Next, we have the number of employees at the start of the year. This needs little additional explanation, except that you should decide whether the “year” in question is the calendar year or your fiscal year (if different from the calendar year).
The number of employees at the end of the year includes employees who were hired or those who transferred to your department from another agency or part of the company. Again, the details of what you want to include in this number will depend on the type of your organization and your reasons for calculating turnover.
We divide the sum of the number of employees at the start of the year and the number of employees at the end of the year by 2 in order to get the average number of employees at the company over the course of the year. Finally, we multiply by 100 in order to get the number as a percentage.
Let’s put this formula into practice with an example. We’ll assume the following things:
Your organization had 100 employees at the start of the year.
10 employees left during the year.
You hired 3 new employees, resulting in a total number of 93 employees at the end of the year.
Using the turnover rate formula, we get the following:
This works out to a turnover rate of 10.4%.
To make things easier, we’ve also created a Google Sheet that will calculate turnover rate for you. Here’s a preview of what this looks like using the numbers in our above example:
Get the spreadsheet here. Feel free to make a copy of it and use it for your organization. Just go to File > Make a copy, choose a name for your new document, and then click Okay.
How to Minimize Turnover

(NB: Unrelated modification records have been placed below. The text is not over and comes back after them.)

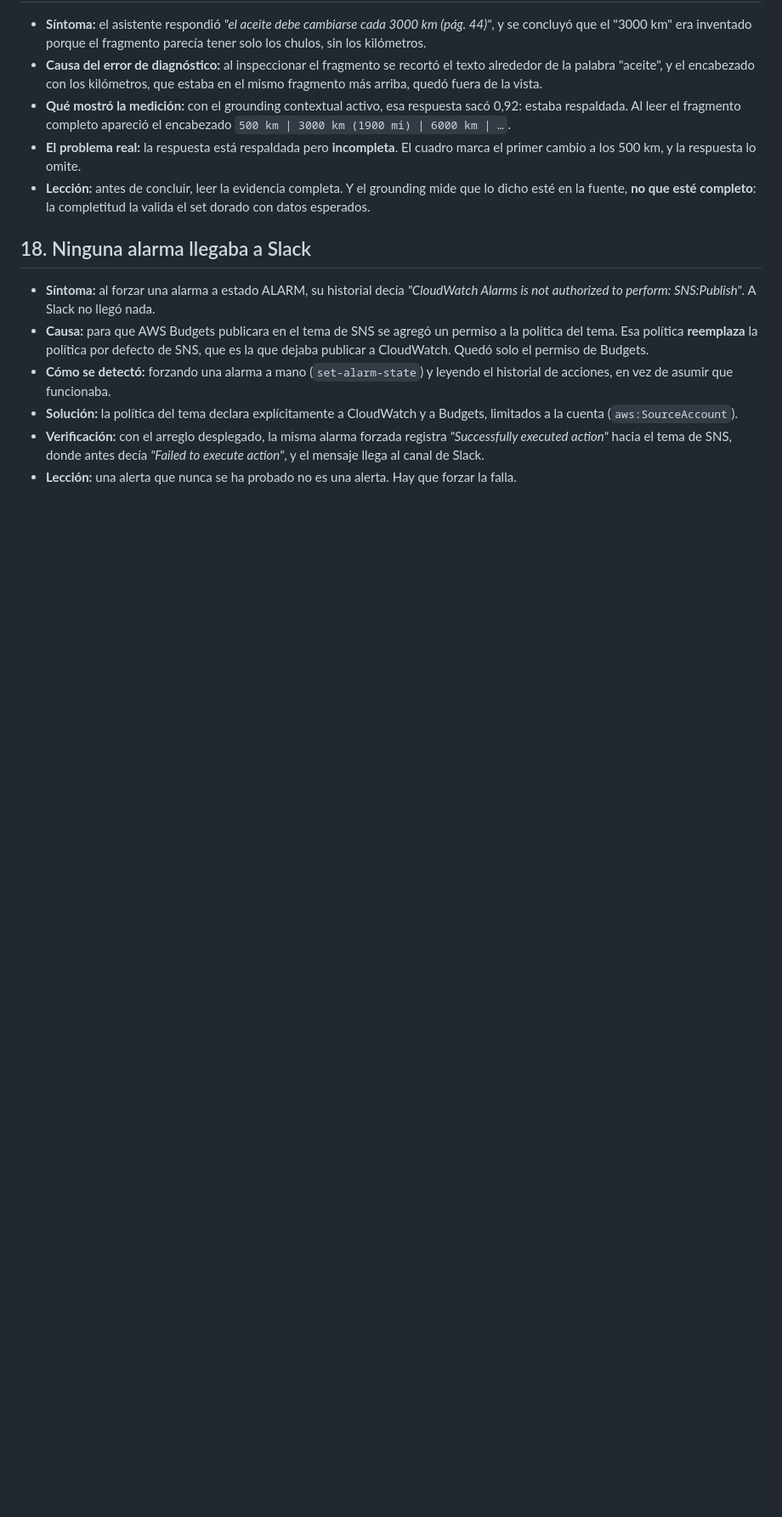
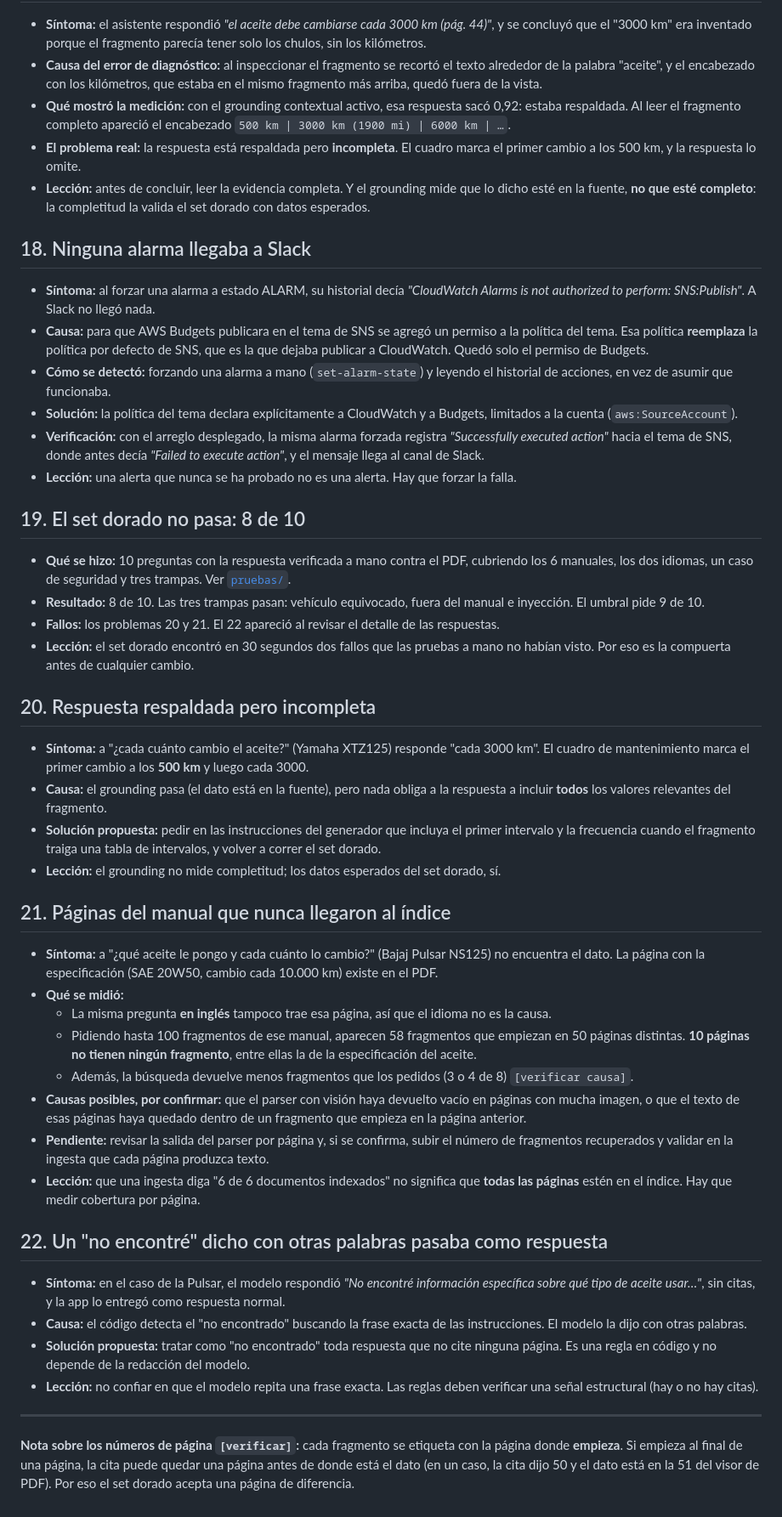
Before and after one commit to cr-montoya/rag-manuales-vehiculos, a Markdown page: docs/bitacora.md, the part around one of its changes. Shown at 85% size. Rendered like a GitHub page; blank space fills up the shorter version.

Commit message:
test: add golden set evaluator and document failures it found

```diff
--- a/docs/bitacora.md
+++ b/docs/bitacora.md
@@ -157,3 +161,39 @@ Todo lo que salió mal construyendo esta app, en el orden en que pasó: qué se
 - **Solución:** la política del tema declara explícitamente a CloudWatch y a Budgets, limitados a la cuenta (`aws:SourceAccount`).
 - **Verificación:** con el arreglo desplegado, la misma alarma forzada registra *"Successfully executed action"* hacia el tema de SNS, donde antes decía *"Failed to execute action"*, y el mensaje llega al canal de Slack.
 - **Lección:** una alerta que nunca se ha probado no es una alerta. Hay que forzar la falla.
+
+## 19. El set dorado no pasa: 8 de 10
+
+- **Qué se hizo:** 10 preguntas con la respuesta verificada a mano contra el PDF, cubriendo los 6 manuales, los dos idiomas, un caso de seguridad y tres trampas. Ver [`pruebas/`](../pruebas/).
+- **Resultado:** 8 de 10. Las tres trampas pasan: vehículo equivocado, fuera del manual e inyección. El umbral pide 9 de 10.
+- **Fallos:** los problemas 20 y 21. El 22 apareció al revisar el detalle de las respuestas.
+- **Lección:** el set dorado encontró en 30 segundos dos fallos que las pruebas a mano no habían visto. Por eso es la compuerta antes de cualquier cambio.
+
+## 20. Respuesta respaldada pero incompleta
+
+- **Síntoma:** a "¿cada cuánto cambio el aceite?" (Yamaha XTZ125) responde "cada 3000 km". El cuadro de mantenimiento marca el primer cambio a los **500 km** y luego cada 3000.
+- **Causa:** el grounding pasa (el dato está en la fuente), pero nada obliga a la respuesta a incluir **todos** los valores relevantes del fragmento.
+- **Solución propuesta:** pedir en las instrucciones del generador que incluya el primer intervalo y la frecuencia cuando el fragmento traiga una tabla de intervalos, y volver a correr el set dorado.
+- **Lección:** el grounding no mide completitud; los datos esperados del set dorado, sí.
+
+## 21. Páginas del manual que nunca llegaron al índice
+
+- **Síntoma:** a "¿qué aceite le pongo y cada cuánto lo cambio?" (Bajaj Pulsar NS125) no encuentra el dato. La página con la especificación (SAE 20W50, cambio cada 10.000 km) existe en el PDF.
+- **Qué se midió:**
+  - La misma pregunta **en inglés** tampoco trae esa página, así que el idioma no es la causa.
+  - Pidiendo hasta 100 fragmentos de ese manual, aparecen 58 fragmentos que empiezan en 50 páginas distintas. **10 páginas no tienen ningún fragmento**, entre ellas la de la especificación del aceite.
+  - Además, la búsqueda devuelve menos fragmentos que los pedidos (3 o 4 de 8) `[verificar causa]`.
+- **Causas posibles, por confirmar:** que el parser con visión haya devuelto vacío en páginas con mucha imagen, o que el texto de esas páginas haya quedado dentro de un fragmento que empieza en la página anterior.
+- **Pendiente:** revisar la salida del parser por página y, si se confirma, subir el número de fragmentos recuperados y validar en la ingesta que cada página produzca texto.
+- **Lección:** que una ingesta diga "6 de 6 documentos indexados" no significa que **todas las páginas** estén en el índice. Hay que medir cobertura por página.
+
+## 22. Un "no encontré" dicho con otras palabras pasaba como respuesta
+
+- **Síntoma:** en el caso de la Pulsar, el modelo respondió *"No encontré información específica sobre qué tipo de aceite usar…"*, sin citas, y la app lo entregó como respuesta normal.
+- **Causa:** el código detecta el "no encontrado" buscando la frase exacta de las instrucciones. El modelo la dijo con otras palabras.
+- **Solución propuesta:** tratar como "no encontrado" toda respuesta que no cite ninguna página. Es una regla en código y no depende de la redacción del modelo.
+- **Lección:** no confiar en que el modelo repita una frase exacta. Las reglas deben verificar una señal estructural (hay o no hay citas).
+
+---
+
+**Nota sobre los números de página `[verificar]`:** cada fragmento se etiqueta con la página donde **empieza**. Si empieza al final de una página, la cita puede quedar una página antes de donde está el dato (en un caso, la cita dijo 50 y el dato está en la 51 del visor de PDF). Por eso el set dorado acepta una página de diferencia.
```
Also changed, not shown: other parts of docs/bitacora.md (+4 -0 lines), README.md (+41 -5 lines), pruebas/resultados.md (added, +101 -0 lines), docs/evidencia/slack-alarma.png (added), 2 other files.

Now that you have your turnover rate, you can work toward minimizing it. Having a turnover rate of zero percent is an unrealistic goal--you can’t control when people die or retire. And in some cases, firing people is necessary for the overall health of your organization.
Additionally, the turnover rate can vary from industry to industry. Highly seasonal industries such as leisure and hospitality, for example, tend to have higher turnover rates than the average. You should consult the industry average turnover rate to see if your company’s particular turnover rate is cause for concern. To see the relevant industry average, consult the Bureau of Labor Statistics Annual quits rate by industry and region.
Turnover due to employee resignation is the biggest cause for concern. As a manager, you should focus most of your energy on reducing this aspect of turnover (known as voluntary turnover rate). After all, it’s the one most in your control.
To minimize employee resignation, you need to understand reasons that people commonly resign. There are as many reasons as there are employees, but common reasons for resignation include the following:
Lack of challenge
Toxic company culture
Lack of autonomy
Lack of opportunity for advancement
Of course, the best way to find out why employees leave is to conduct exit interviews. This way, employees can tell you in their own words why they’re resigning. With this knowledge, you can work to prevent employees from quitting in the future.
If, in the course of conducting your exit interviews, you find that employees are leaving because of a lack of opportunity for advancement, then Twine can help.
We work with you to help you fill open roles with your best job candidates: people who have already chosen to work for you. We’ll make sure you retain your top talent, keeping them challenged, engaged, and productive. To learn more, set up a discovery call today.